Segment Open

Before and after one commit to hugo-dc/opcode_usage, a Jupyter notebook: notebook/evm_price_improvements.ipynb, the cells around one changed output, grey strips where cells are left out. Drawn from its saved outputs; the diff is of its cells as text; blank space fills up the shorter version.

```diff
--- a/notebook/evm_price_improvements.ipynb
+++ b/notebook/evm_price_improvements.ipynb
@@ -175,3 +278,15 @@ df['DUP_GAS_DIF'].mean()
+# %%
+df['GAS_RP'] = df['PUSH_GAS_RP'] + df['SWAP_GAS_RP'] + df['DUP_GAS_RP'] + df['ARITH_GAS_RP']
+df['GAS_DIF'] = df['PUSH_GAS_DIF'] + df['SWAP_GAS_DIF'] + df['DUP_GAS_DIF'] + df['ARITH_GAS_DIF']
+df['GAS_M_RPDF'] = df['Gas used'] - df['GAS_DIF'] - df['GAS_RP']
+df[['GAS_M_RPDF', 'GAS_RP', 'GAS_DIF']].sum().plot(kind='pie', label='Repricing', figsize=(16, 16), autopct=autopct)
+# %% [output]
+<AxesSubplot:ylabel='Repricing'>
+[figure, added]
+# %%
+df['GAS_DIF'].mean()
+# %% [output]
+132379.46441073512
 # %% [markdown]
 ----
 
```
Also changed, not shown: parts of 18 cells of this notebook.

Segment Closed

- [Exercise description] Write out every line of the data exactly, leaving nothing out.

- [Response to this task]
Before and after one commit to hugo-dc/opcode_usage, a Jupyter notebook: notebook/evm_price_improvements.ipynb, the cells around one changed output, grey strips where cells are left out. Drawn from its saved outputs; the diff is of its cells as text; blank space fills up the shorter version.

```diff
--- a/notebook/evm_price_improvements.ipynb
+++ b/notebook/evm_price_improvements.ipynb
@@ -175,3 +278,15 @@ df['DUP_GAS_DIF'].mean()
+# %%
+df['GAS_RP'] = df['PUSH_GAS_RP'] + df['SWAP_GAS_RP'] + df['DUP_GAS_RP'] + df['ARITH_GAS_RP']
+df['GAS_DIF'] = df['PUSH_GAS_DIF'] + df['SWAP_GAS_DIF'] + df['DUP_GAS_DIF'] + df['ARITH_GAS_DIF']
+df['GAS_M_RPDF'] = df['Gas used'] - df['GAS_DIF'] - df['GAS_RP']
+df[['GAS_M_RPDF', 'GAS_RP', 'GAS_DIF']].sum().plot(kind='pie', label='Repricing', figsize=(16, 16), autopct=autopct)
+# %% [output]
+<AxesSubplot:ylabel='Repricing'>
+[figure, added]
+# %%
+df['GAS_DIF'].mean()
+# %% [output]
+132379.46441073512
 # %% [markdown]
 ----
 
```
Also changed, not shown: parts of 18 cells of this notebook.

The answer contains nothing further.